[Web page edit records]

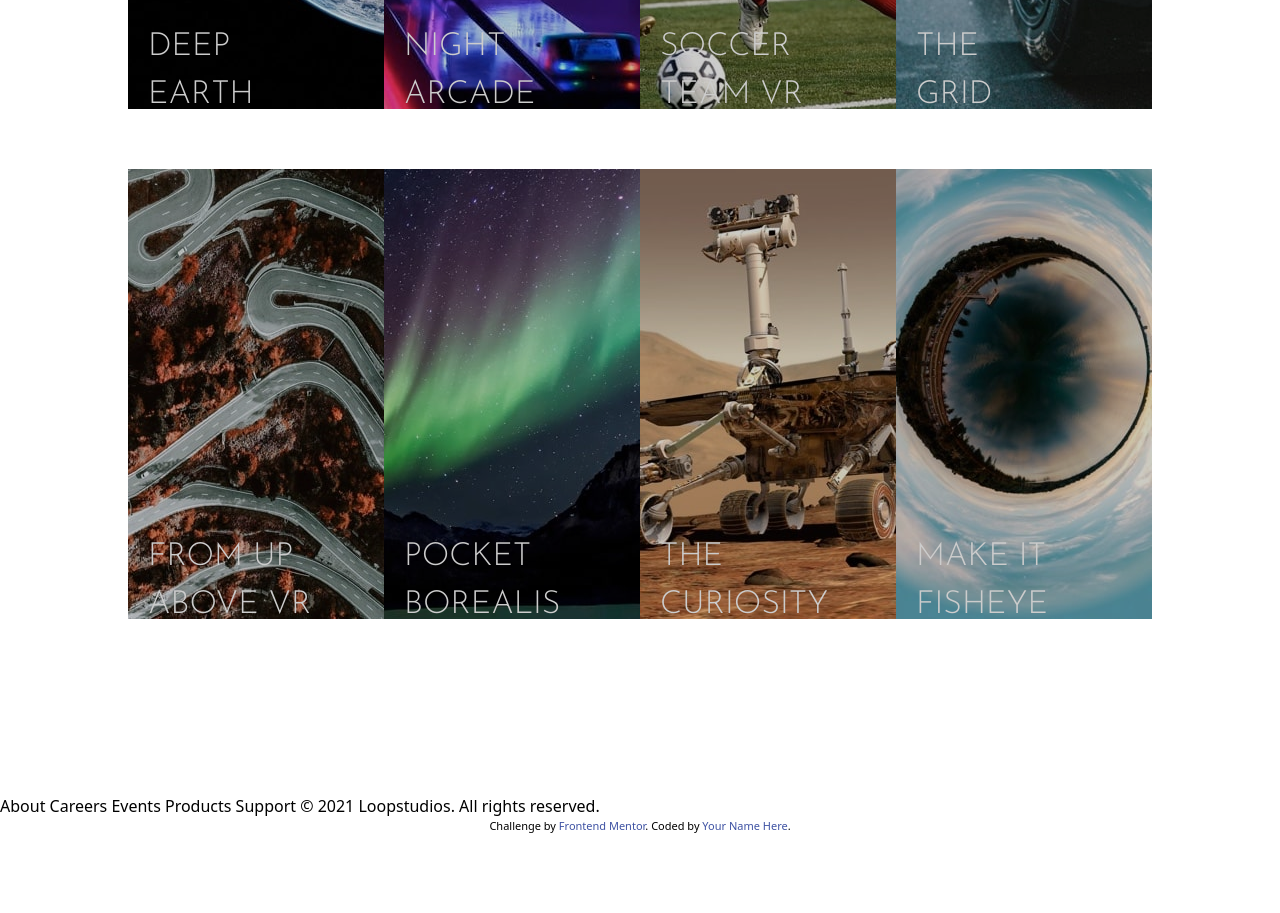
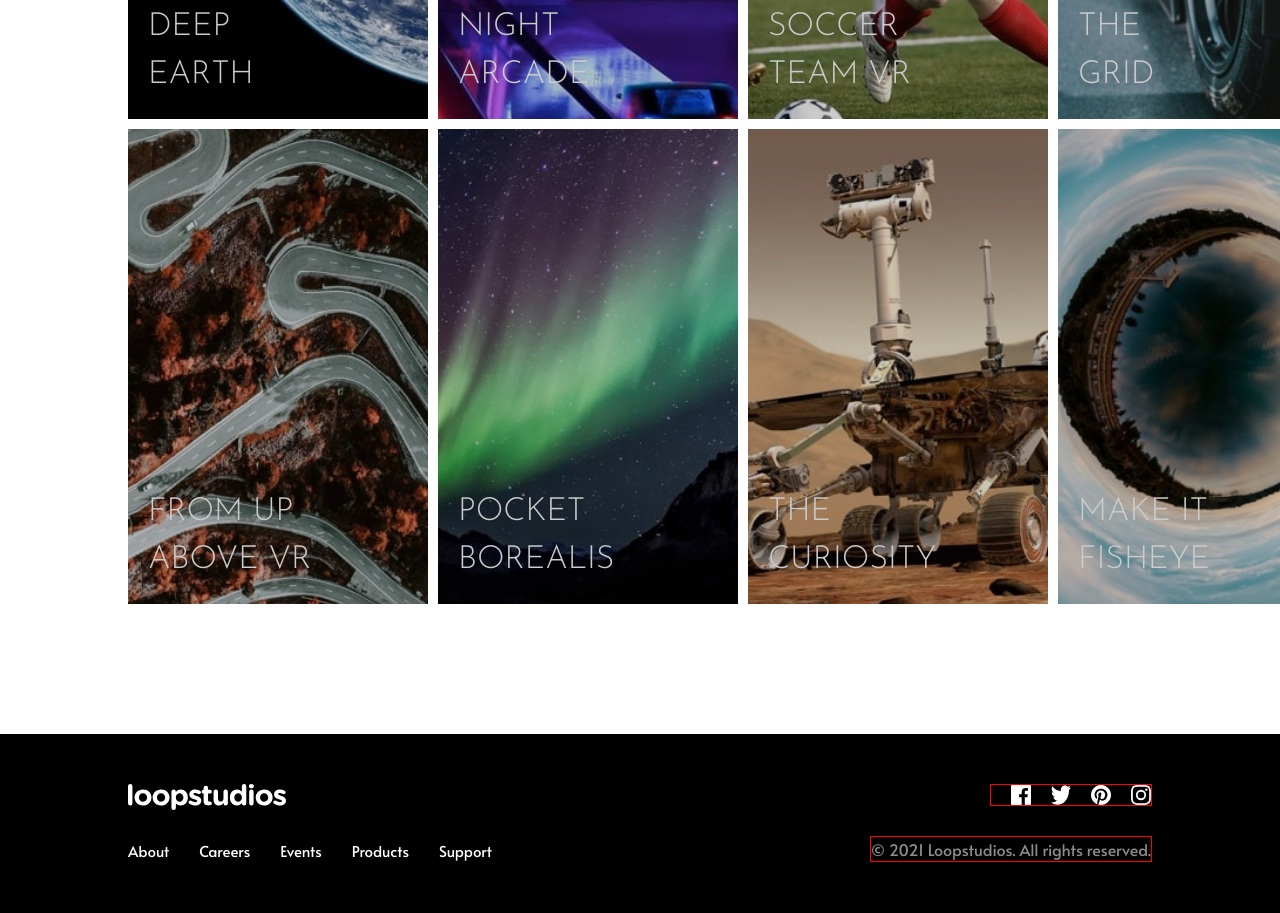
Before and after one commit to sriharshAmur/Loopstudios, a plain HTML site: page index.html in a window 1280 px wide. Shown: the part 1752-2665 px from the top of the page. Before the commit the page ends 2587 px from the top, so only its background shows below. Drawn offline with nearby package versions, Linux system fonts and the light colour scheme.

Commit message:
Footer and cards fixed

```diff
--- a/index.html
+++ b/index.html
@@ -42,11 +42,11 @@
               <img src="./images/logo.svg" >
             </div>
             <nav class="flex text-white w-1/3 justify-between">
-                <div>About</div>
-                <div>Careers</div>
-                <div>Events</div>
-                <div>Products</div>
-                <div>Support</div>
+                <div class="nav-link">About</div>
+                <div class="nav-link">Careers</div>
+                <div class="nav-link">Events</div>
+                <div class="nav-link">Products</div>
+                <div class="nav-link">Support</div>
             </nav>
           </div>
           <div id="hero-text-wrapper">
@@ -83,45 +83,71 @@
           </div>
           <div id="categories-content-wrapper">
             <div id="categories-content">
-              <div id="category" style="filter: brightness(80%);background-image: url('./images/desktop/image-deep-earth.jpg');">
-                <div id="category-text">DEEP <br> EARTH</div>
+              <div class="category" style="filter: brightness(80%);background-image: url('./images/desktop/image-deep-earth.jpg');">
+                <div class="category-text">DEEP <br> EARTH</div>
               </div>
-              <div id="category" style="filter: brightness(80%);background-image: url('./images/desktop/image-night-arcade.jpg');">
-                <div id="category-text">NIGHT <br> ARCADE</div>
+              <div class="category" style="filter: brightness(80%);background-image: url('./images/desktop/image-night-arcade.jpg');">
+                <div class="category-text">NIGHT <br> ARCADE</div>
               </div>
-              <div id="category" style="filter: brightness(80%);background-image: url('./images/desktop/image-soccer-team.jpg');">
-                <div id="category-text">SOCCER <br> TEAM VR</div>
+              <div class="category" style="filter: brightness(80%);background-image: url('./images/desktop/image-soccer-team.jpg');">
+                <div class="category-text">SOCCER <br> TEAM VR</div>
               </div>
-              <div id="category" style="filter: brightness(80%);background-image: url('./images/desktop/image-grid.jpg');">
-                <div id="category-text">THE <br> GRID</div>
+              <div class="category" style="filter: brightness(80%);background-image: url('./images/desktop/image-grid.jpg');">
+                <div class="category-text">THE <br> GRID</div>
               </div>
-              <div id="category" style="filter: brightness(80%);background-image: url('./images/desktop/image-from-above.jpg');">
-                <div id="category-text">FROM UP<br> ABOVE VR</div>
+              <div class="category" style="filter: brightness(80%);background-image: url('./images/desktop/image-from-above.jpg');">
+                <div class="category-text">FROM UP<br> ABOVE VR</div>
               </div>
-              <div id="category" style="filter: brightness(80%);background-image: url('./images/desktop/image-pocket-borealis.jpg');">
-                <div id="category-text">POCKET <br> BOREALIS</div>
+              <div class="category" style="filter: brightness(80%);background-image: url('./images/desktop/image-pocket-borealis.jpg');">
+                <div class="category-text">POCKET <br> BOREALIS</div>
               </div>
-              <div id="category" style="filter: brightness(80%);background-image: url('./images/desktop/image-curiosity.jpg');">
-                <div id="category-text">THE <br> CURIOSITY</div>
+              <div class="category" style="filter: brightness(80%);background-image: url('./images/desktop/image-curiosity.jpg');">
+                <div class="category-text">THE <br> CURIOSITY</div>
               </div>
-              <div id="category" style="filter: brightness(80%);background-image: url('./images/desktop/image-fisheye.jpg');">
-                <div id="category-text">MAKE IT <br> FISHEYE</div>
+              <div class="category" style="filter: brightness(80%);background-image: url('./images/desktop/image-fisheye.jpg');">
+                <div class="category-text">MAKE IT <br> FISHEYE</div>
               </div>
 
             </div>
           </div>
         </div>
       </div>
+        <!-- </div> -->
+        <div id="footer-container">
+          <div id="footer">
+            <div id="footer-top">
+            <img src="./images/logo.svg" alt="">
+            <div id="footer-links">
+              <div id="footer-link">About</div>
+              <div id="footer-link">Careers</div>
+              <div id="footer-link">Events</div>
+              <div id="footer-link">Products</div>
+              <div id="footer-link">Support</div>
+            </div>
+            </div>
+
+            <div id="footer-bottom">
+              <div id="footer-social-links">
+                <img src="./images/icon-facebook.svg" alt="">
+                <img src="./images/icon-twitter.svg" alt="">
+                <img src="./images/icon-pinterest.svg" alt="">
+                <img src="./images/icon-instagram.svg" alt="">
+              </div>
+              <div id="footer-copyright">
+                © 2021 Loopstudios. All rights reserved.
+              </div>
+            </div>
+            </div>
+          </div>
         </div>
-        About Careers Events Products Support © 2021 Loopstudios. All rights reserved.
 
-        <div class="attribution">
+        <!-- <div class="attribution">
             Challenge by
             <a
                 href="https://www.frontendmentor.io?ref=challenge"
                 target="_blank"
                 >Frontend Mentor</a
             >. Coded by <a href="#">Your Name Here</a>.
-        </div>
+        </div> -->
     </body>
 </html>
--- a/main.css
+++ b/main.css
@@ -54,10 +54,15 @@
     border: 2px solid white;
 }
 
+.nav-link:hover {
+    text-decoration: underline;
+    cursor: pointer;
+}
+
 /* About Setion */
 
 #about-wrapper {
-    width: 100vw;
+    /* width: 100vw; */
     padding: 50px 10vw;
     margin: 10vh 0;
 }
@@ -105,9 +110,11 @@
 /* Categories */
 
 #categories-wrapper {
-    width: 100vw;
+    /* width: 100vw; */
     padding: 50px 10vw;
     margin: 10vh 0;
+    overflow: hidden;
+    box-sizing: border-box;
     /* border: 10px solid green; */
 }
 
@@ -132,6 +139,12 @@
     padding: 10px 30px;
     letter-spacing: 3px;
     font-size: 15px;
+    cursor: pointer;
+}
+
+#categories-button:hover {
+    text-decoration: underline;
+    background-color: hsl(0, 0%, 95%);
 }
 
 #categories-content {
@@ -139,21 +152,34 @@
     display: grid;
     grid-template-columns: repeat(4, 1fr);
     grid-template-rows: 1fr 1fr;
+    grid-gap: 10px;
     width: 100%;
     /* border: 1px solid red; */
+    /* overflow: hidden; */
     color: white;
+    height: 120vh;
 }
 
-#category {
+.category {
     /* background-image: url('./images/desktop/image-deep-earth.jpg'); */
     background: linear-gradient(rgb(0, 0, 0), rgb(0, 0, 0));
     background-repeat: no-repeat;
-    background-size: contain;
-    height: 60vh;
+    background-size: cover;
+    /* height: 60vh; */
+    height: 100%;
+    width: 100%;
+    min-width: 300px;
+    /* border: 2px solid purple; */
     position: relative;
-    margin: 15px 0;
+    /* margin: 15px 0; */
+    cursor: pointer;
 }
-#category-text {
+
+.category:hover {
+    opacity: 0.9;
+}
+
+.category-text {
     font-family: 'Josefin Sans', sans-serif;
     font-size: 2rem;
     height: fit-content;
@@ -170,3 +196,59 @@
     margin-top: auto;
     filter: brightness(100%);
 }
+
+/* Footer */
+
+#footer-container {
+    color: white;
+    background-color: black;
+    /* width: 100vw; */
+    padding: 50px 10vw;
+}
+
+#footer {
+    display: flex;
+    justify-content: space-between;
+    align-items: stretch;
+    font-family: 'Alata', sans-serif;
+}
+
+#footer-top img {
+    width: 40%;
+    cursor: pointer;
+}
+
+#footer-links {
+    display: flex;
+    margin-top: 30px;
+}
+
+#footer-link {
+    margin-right: 30px;
+    font-size: 15px;
+    cursor: pointer;
+}
+
+#footer-bottom {
+    display: flex;
+    flex-direction: column;
+    align-items: flex-end;
+}
+
+#footer-social-links {
+    display: flex;
+    justify-content: end;
+    margin-bottom: 30px;
+    border: 1px solid red;
+}
+
+#footer-social-links img {
+    margin-left: 20px;
+    width: 20px;
+}
+
+#footer-copyright {
+    color: hsl(0, 0%, 55%);
+    text-align: right;
+    border: 1px solid red;
+}
```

> _Problem to work on_
Every line above in which the word "items" occurs needs to be copied.

> _Exercise solution_
+    align-items: stretch;
+    align-items: flex-end;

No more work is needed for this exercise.